● What needs to be done
For every line in the data below that contains "href", copy the line.

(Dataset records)
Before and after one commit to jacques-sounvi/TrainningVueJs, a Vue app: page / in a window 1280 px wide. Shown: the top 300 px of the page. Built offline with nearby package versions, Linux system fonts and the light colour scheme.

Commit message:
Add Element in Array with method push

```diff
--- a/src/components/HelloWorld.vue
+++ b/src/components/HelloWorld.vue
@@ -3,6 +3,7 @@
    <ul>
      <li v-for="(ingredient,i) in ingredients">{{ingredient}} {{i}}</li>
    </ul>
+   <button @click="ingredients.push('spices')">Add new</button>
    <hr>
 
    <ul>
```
--
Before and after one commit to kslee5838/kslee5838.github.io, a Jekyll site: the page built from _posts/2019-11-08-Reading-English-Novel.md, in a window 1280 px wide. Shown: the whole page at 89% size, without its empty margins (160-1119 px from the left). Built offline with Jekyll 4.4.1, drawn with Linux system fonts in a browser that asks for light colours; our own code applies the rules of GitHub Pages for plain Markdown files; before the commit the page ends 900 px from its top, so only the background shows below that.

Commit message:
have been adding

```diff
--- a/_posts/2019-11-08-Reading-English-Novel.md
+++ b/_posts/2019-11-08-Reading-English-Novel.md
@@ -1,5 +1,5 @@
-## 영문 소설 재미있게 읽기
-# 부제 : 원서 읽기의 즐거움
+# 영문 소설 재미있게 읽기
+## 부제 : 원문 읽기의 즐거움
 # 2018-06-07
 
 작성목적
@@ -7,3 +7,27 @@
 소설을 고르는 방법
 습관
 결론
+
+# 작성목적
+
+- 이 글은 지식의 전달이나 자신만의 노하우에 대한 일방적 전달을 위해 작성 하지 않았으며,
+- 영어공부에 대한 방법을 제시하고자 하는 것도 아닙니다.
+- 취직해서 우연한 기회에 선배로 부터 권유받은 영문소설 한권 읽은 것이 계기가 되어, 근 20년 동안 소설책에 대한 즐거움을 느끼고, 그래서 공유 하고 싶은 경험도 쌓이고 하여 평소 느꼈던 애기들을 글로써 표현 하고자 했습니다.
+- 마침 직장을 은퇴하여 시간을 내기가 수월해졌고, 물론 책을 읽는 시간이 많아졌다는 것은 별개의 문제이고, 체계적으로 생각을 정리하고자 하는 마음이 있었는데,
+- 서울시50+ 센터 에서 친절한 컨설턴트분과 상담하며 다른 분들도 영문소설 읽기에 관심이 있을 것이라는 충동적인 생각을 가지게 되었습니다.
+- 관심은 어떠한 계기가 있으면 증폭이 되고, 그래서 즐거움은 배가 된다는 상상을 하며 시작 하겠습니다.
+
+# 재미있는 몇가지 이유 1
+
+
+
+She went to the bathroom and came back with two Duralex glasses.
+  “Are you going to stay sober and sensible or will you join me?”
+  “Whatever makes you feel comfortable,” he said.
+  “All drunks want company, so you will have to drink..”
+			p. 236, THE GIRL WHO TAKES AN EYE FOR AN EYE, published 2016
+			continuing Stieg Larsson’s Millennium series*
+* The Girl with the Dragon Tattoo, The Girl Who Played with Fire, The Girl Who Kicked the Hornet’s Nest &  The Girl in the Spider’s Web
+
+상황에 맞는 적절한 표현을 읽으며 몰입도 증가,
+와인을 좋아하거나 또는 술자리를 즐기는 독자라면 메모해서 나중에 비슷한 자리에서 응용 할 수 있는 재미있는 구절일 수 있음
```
==
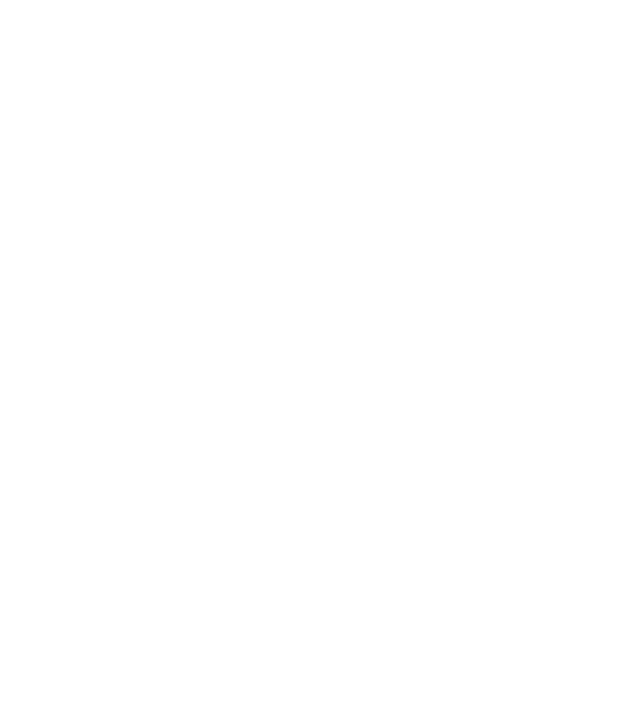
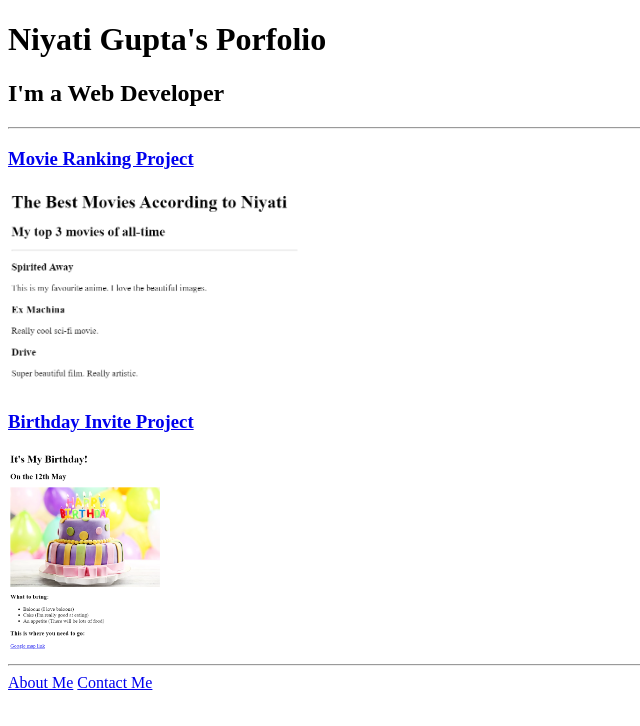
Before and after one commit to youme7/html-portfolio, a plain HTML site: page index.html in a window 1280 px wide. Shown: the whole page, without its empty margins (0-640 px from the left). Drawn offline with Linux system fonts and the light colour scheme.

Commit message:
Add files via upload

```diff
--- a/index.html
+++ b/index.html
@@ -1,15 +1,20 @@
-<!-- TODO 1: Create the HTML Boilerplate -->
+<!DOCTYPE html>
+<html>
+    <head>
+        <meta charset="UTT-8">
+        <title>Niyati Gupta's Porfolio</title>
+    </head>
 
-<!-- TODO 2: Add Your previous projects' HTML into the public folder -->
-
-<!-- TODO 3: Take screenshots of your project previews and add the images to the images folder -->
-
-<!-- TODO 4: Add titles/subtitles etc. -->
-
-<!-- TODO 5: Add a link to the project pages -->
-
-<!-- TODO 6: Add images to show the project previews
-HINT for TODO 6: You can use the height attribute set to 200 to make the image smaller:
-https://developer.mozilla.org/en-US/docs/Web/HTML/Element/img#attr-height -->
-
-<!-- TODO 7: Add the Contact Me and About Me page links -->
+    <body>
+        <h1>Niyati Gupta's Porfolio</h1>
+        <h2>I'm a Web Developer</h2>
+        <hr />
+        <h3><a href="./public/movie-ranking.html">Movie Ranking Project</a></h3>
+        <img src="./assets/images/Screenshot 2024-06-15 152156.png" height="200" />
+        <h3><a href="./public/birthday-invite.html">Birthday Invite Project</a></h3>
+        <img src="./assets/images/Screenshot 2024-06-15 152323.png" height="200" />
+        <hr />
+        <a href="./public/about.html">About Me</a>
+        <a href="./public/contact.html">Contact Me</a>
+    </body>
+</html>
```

● Task response
+        <h3><a href="./public/movie-ranking.html">Movie Ranking Project</a></h3>
+        <h3><a href="./public/birthday-invite.html">Birthday Invite Project</a></h3>
+        <a href="./public/about.html">About Me</a>
+        <a href="./public/contact.html">Contact Me</a>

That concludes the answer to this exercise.